-- SOURCE RECORDS --
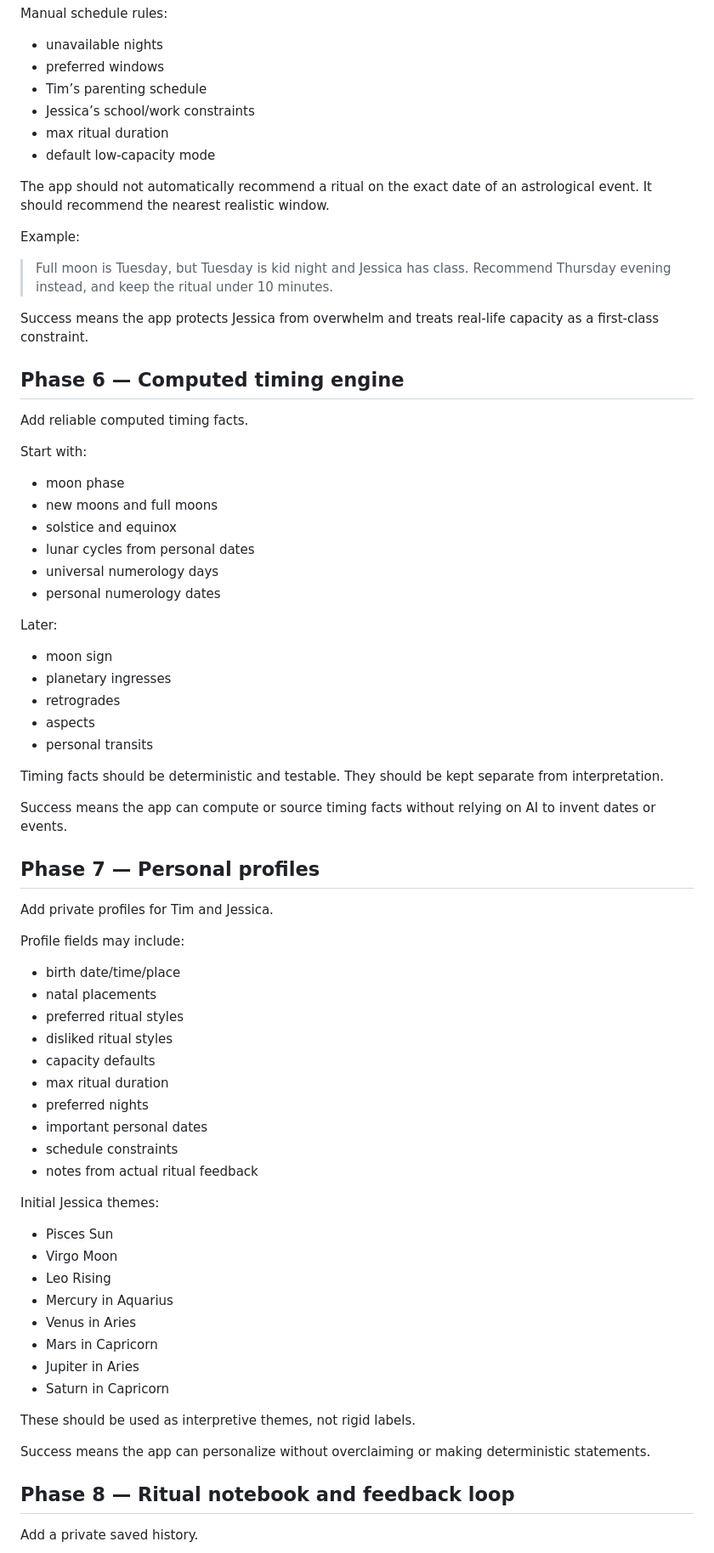
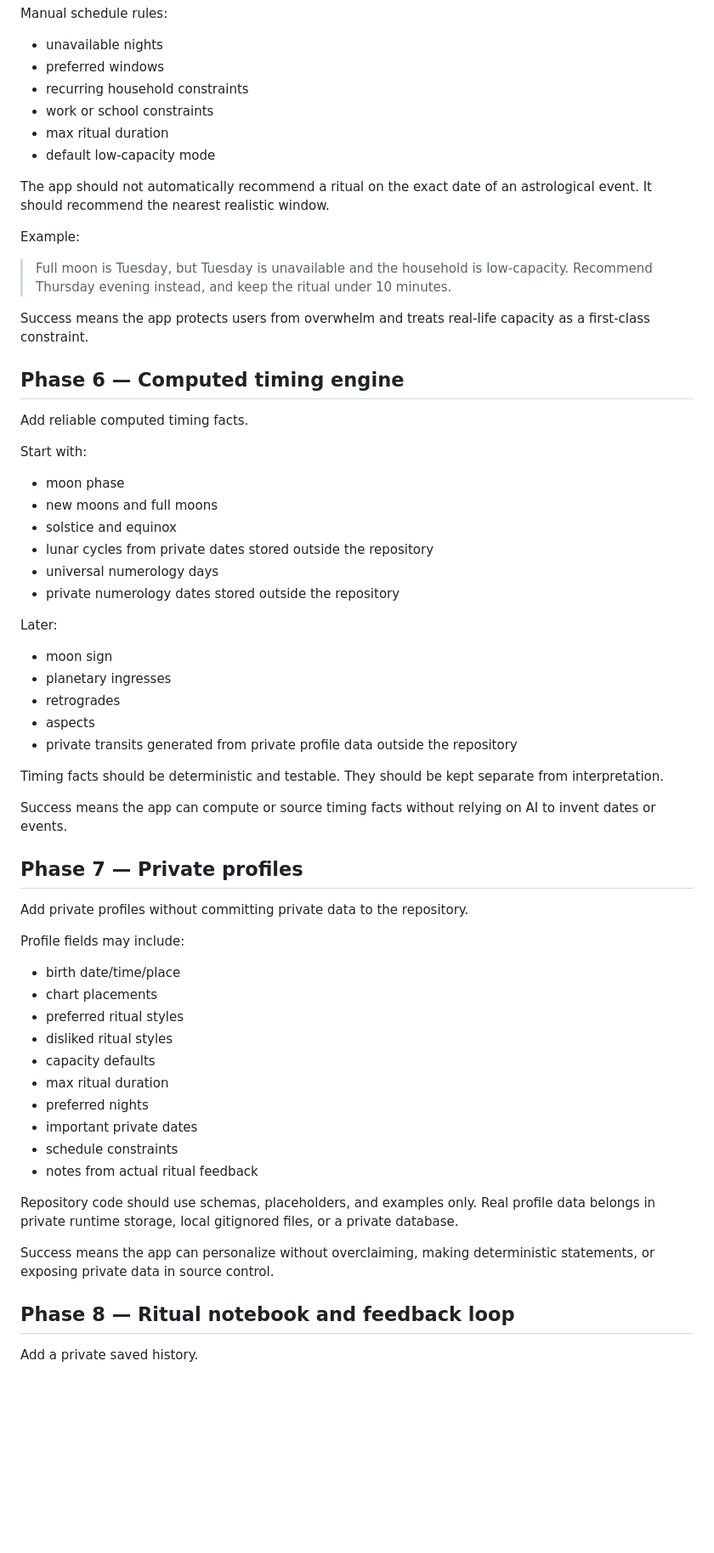
Before and after one commit to coloradotim/moon-and-table, a Markdown page: docs/roadmap.md, the part around one of its changes. Shown at 85% size. Rendered like a GitHub page; blank space fills up the shorter version.

Commit message:
Remove personal details from roadmap

```diff
--- a/docs/roadmap.md
+++ b/docs/roadmap.md
@@ -216,8 +233,8 @@ Manual schedule rules:
 
 * unavailable nights
 * preferred windows
-* Tim’s parenting schedule
-* Jessica’s school/work constraints
+* recurring household constraints
+* work or school constraints
 * max ritual duration
 * default low-capacity mode
 
@@ -225,9 +242,9 @@ The app should not automatically recommend a ritual on the exact date of an astr
 
 Example:
 
-> Full moon is Tuesday, but Tuesday is kid night and Jessica has class. Recommend Thursday evening instead, and keep the ritual under 10 minutes.
+> Full moon is Tuesday, but Tuesday is unavailable and the household is low-capacity. Recommend Thursday evening instead, and keep the ritual under 10 minutes.
 
-Success means the app protects Jessica from overwhelm and treats real-life capacity as a first-class constraint.
+Success means the app protects users from overwhelm and treats real-life capacity as a first-class constraint.
 
 ## Phase 6 — Computed timing engine
 
@@ -238,9 +255,9 @@ Start with:
 * moon phase
 * new moons and full moons
 * solstice and equinox
-* lunar cycles from personal dates
+* lunar cycles from private dates stored outside the repository
 * universal numerology days
-* personal numerology dates
+* private numerology dates stored outside the repository
 
 Later:
 
@@ -248,43 +265,32 @@ Later:
 * planetary ingresses
 * retrogrades
 * aspects
-* personal transits
+* private transits generated from private profile data outside the repository
 
 Timing facts should be deterministic and testable. They should be kept separate from interpretation.
 
 Success means the app can compute or source timing facts without relying on AI to invent dates or events.
 
-## Phase 7 — Personal profiles
+## Phase 7 — Private profiles
 
-Add private profiles for Tim and Jessica.
+Add private profiles without committing private data to the repository.
 
 Profile fields may include:
 
 * birth date/time/place
-* natal placements
+* chart placements
 * preferred ritual styles
 * disliked ritual styles
 * capacity defaults
 * max ritual duration
 * preferred nights
-* important personal dates
+* important private dates
 * schedule constraints
 * notes from actual ritual feedback
 
-Initial Jessica themes:
+Repository code should use schemas, placeholders, and examples only. Real profile data belongs in private runtime storage, local gitignored files, or a private database.
 
-* Pisces Sun
-* Virgo Moon
-* Leo Rising
-* Mercury in Aquarius
-* Venus in Aries
-* Mars in Capricorn
-* Jupiter in Aries
-* Saturn in Capricorn
-
-These should be used as interpretive themes, not rigid labels.
-
-Success means the app can personalize without overclaiming or making deterministic statements.
+Success means the app can personalize without overclaiming, making deterministic statements, or exposing private data in source control.
 
 ## Phase 8 — Ritual notebook and feedback loop
 
```
Also changed, not shown: other parts of docs/roadmap.md (+40 -21 lines).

-- WORK TO COMPLETE --
Report every line in the listing that holds the word "deterministic".

-- RESULT FOR THIS EXERCISE --
 Timing facts should be deterministic and testable. They should be kept separate from interpretation.
-Success means the app can personalize without overclaiming or making deterministic statements.
+Success means the app can personalize without overclaiming, making deterministic statements, or exposing private data in source control.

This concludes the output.